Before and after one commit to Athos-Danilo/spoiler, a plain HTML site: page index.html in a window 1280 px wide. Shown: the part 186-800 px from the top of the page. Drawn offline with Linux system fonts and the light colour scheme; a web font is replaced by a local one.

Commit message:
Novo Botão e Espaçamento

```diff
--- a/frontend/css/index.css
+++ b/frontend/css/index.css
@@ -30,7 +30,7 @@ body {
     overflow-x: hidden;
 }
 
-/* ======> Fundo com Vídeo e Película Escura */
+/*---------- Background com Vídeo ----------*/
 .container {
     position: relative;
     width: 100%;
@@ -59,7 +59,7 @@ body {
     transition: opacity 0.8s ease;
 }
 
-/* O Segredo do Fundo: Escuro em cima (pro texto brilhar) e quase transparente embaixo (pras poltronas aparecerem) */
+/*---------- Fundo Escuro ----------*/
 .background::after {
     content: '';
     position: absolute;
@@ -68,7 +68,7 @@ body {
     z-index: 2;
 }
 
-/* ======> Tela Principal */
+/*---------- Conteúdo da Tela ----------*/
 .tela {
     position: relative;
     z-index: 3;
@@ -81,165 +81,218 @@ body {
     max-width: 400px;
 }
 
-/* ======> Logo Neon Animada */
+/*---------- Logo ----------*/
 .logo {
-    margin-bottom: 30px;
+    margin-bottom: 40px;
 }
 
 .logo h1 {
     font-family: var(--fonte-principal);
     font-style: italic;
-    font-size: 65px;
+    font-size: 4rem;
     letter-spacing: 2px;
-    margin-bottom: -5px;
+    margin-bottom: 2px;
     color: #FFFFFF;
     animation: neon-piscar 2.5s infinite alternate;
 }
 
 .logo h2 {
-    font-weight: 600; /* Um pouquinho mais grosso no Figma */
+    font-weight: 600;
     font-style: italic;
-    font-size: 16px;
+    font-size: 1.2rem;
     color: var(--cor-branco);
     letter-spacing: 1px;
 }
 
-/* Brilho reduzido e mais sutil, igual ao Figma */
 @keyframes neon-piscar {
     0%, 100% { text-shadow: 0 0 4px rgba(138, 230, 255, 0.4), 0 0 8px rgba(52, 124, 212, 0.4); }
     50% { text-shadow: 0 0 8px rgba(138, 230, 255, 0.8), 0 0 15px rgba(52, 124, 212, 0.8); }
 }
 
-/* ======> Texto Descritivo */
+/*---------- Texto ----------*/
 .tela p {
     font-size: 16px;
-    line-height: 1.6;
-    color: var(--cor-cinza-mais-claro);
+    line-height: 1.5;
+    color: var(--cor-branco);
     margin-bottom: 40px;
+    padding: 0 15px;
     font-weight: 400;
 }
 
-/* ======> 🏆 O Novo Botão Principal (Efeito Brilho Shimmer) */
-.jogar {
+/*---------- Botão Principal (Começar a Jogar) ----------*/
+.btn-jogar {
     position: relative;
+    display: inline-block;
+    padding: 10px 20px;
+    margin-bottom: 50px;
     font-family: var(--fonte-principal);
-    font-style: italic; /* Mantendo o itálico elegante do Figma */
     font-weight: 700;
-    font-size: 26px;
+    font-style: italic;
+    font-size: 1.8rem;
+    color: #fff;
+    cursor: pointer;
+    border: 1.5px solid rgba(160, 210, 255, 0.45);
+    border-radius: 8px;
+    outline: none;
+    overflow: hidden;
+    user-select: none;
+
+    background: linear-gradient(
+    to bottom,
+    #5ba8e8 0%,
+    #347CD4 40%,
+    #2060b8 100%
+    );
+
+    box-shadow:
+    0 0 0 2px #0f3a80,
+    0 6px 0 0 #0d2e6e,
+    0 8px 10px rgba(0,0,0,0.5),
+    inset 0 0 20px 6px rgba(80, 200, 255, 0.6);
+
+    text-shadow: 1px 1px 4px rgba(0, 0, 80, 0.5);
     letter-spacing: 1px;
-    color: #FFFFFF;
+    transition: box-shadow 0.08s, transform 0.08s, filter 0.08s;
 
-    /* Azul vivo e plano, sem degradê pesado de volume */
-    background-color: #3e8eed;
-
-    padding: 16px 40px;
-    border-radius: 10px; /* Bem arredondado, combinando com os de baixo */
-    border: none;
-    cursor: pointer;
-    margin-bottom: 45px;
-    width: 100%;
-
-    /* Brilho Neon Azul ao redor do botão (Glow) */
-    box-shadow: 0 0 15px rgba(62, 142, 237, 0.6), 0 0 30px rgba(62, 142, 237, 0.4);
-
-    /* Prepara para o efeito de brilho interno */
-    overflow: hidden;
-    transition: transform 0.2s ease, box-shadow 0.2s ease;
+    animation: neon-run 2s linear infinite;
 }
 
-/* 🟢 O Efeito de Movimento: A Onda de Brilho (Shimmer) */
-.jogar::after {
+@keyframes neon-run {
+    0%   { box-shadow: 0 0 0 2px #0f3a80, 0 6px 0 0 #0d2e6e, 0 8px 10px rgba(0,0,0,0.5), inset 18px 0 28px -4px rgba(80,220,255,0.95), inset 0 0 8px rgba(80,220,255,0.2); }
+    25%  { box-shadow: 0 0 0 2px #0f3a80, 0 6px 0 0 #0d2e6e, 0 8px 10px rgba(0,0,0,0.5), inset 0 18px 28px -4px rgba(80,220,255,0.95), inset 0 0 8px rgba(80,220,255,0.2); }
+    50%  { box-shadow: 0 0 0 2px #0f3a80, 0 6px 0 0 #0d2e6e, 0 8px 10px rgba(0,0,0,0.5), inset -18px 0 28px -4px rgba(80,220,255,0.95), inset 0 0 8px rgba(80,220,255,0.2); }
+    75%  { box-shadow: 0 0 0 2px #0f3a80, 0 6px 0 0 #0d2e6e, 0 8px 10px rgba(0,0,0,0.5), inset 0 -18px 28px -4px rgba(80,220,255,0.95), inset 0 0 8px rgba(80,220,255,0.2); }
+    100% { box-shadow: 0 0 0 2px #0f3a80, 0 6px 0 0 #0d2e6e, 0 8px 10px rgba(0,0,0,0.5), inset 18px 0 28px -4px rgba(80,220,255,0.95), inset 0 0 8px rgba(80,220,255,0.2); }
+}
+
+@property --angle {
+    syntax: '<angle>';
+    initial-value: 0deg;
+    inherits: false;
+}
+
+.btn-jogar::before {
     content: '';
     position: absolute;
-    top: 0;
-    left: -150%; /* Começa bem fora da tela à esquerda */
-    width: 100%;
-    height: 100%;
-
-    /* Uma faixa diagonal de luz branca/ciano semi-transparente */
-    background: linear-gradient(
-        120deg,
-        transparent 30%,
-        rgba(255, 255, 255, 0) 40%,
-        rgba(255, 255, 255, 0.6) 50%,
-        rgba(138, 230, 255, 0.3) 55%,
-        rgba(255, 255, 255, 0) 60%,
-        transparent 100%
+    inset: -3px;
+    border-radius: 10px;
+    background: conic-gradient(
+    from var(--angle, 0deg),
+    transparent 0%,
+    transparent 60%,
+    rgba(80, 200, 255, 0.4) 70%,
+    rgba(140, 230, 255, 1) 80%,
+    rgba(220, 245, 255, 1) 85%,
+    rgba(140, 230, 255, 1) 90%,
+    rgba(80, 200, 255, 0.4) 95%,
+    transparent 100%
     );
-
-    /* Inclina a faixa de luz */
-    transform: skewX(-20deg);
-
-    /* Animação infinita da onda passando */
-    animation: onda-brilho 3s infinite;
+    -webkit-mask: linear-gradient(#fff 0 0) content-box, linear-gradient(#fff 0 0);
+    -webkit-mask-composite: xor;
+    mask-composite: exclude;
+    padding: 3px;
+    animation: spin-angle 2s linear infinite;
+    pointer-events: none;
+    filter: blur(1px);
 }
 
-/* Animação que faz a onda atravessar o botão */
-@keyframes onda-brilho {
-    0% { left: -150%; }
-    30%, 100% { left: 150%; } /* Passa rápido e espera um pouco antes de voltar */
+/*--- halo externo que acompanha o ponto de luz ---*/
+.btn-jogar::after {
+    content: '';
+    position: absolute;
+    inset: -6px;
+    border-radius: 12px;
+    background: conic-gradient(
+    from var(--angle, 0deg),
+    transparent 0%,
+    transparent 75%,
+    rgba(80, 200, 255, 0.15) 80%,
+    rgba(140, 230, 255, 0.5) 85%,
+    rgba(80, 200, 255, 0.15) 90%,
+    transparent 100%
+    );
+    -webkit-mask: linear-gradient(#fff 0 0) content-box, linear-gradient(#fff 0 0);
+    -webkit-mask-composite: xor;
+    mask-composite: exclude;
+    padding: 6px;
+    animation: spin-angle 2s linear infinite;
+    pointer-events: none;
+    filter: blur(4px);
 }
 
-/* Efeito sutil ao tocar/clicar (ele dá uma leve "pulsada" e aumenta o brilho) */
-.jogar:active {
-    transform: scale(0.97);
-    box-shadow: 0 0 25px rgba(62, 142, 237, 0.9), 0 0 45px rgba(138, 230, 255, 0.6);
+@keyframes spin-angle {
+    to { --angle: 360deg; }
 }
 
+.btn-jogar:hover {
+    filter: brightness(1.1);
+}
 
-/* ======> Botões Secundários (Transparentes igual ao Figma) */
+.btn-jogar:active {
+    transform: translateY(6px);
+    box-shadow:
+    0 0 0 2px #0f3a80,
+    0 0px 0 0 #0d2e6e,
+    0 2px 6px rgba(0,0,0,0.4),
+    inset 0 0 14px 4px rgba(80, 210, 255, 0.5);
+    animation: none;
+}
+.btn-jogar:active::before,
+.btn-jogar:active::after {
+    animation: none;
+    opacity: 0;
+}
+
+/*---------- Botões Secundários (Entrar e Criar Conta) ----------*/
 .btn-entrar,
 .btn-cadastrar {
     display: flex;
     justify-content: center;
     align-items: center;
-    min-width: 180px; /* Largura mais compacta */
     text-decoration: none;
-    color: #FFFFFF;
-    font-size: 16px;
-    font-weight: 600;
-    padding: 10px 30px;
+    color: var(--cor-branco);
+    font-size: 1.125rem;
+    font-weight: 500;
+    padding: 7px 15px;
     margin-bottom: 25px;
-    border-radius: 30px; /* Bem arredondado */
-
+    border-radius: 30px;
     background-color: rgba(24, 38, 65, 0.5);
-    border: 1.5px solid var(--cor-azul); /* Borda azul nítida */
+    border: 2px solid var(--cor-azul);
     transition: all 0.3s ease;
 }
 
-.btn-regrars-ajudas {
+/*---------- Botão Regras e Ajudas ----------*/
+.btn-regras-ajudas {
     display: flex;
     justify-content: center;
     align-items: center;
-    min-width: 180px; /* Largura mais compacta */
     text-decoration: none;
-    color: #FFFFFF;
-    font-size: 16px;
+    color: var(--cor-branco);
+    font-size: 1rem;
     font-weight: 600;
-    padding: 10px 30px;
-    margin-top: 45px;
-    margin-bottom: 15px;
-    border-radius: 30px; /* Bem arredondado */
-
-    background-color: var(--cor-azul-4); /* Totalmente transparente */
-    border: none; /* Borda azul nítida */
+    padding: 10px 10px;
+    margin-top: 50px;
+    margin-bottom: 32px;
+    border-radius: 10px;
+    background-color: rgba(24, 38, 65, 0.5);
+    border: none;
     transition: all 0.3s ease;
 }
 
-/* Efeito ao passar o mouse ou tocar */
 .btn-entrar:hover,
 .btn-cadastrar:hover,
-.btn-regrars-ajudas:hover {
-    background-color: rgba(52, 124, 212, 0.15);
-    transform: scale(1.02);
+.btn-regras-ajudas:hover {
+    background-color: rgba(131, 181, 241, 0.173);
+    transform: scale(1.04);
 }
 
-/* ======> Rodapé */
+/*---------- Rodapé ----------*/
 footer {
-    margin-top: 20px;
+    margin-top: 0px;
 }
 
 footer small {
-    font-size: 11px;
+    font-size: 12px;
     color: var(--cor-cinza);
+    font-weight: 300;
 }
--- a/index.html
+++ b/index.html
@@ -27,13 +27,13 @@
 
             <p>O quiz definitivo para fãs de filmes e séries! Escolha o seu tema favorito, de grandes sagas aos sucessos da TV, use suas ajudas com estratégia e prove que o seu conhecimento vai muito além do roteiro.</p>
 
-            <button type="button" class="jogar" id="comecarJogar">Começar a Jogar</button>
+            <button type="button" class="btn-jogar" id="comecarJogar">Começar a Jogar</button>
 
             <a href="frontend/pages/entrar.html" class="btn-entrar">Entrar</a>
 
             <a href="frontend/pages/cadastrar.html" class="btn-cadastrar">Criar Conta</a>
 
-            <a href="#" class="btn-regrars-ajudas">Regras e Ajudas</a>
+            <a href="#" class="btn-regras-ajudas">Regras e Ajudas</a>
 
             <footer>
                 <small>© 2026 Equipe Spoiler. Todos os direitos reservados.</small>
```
════════════════════
When a line of the entries contains the word "piscar", it counts toward the total; reply with that total alone.

Exercise answer
2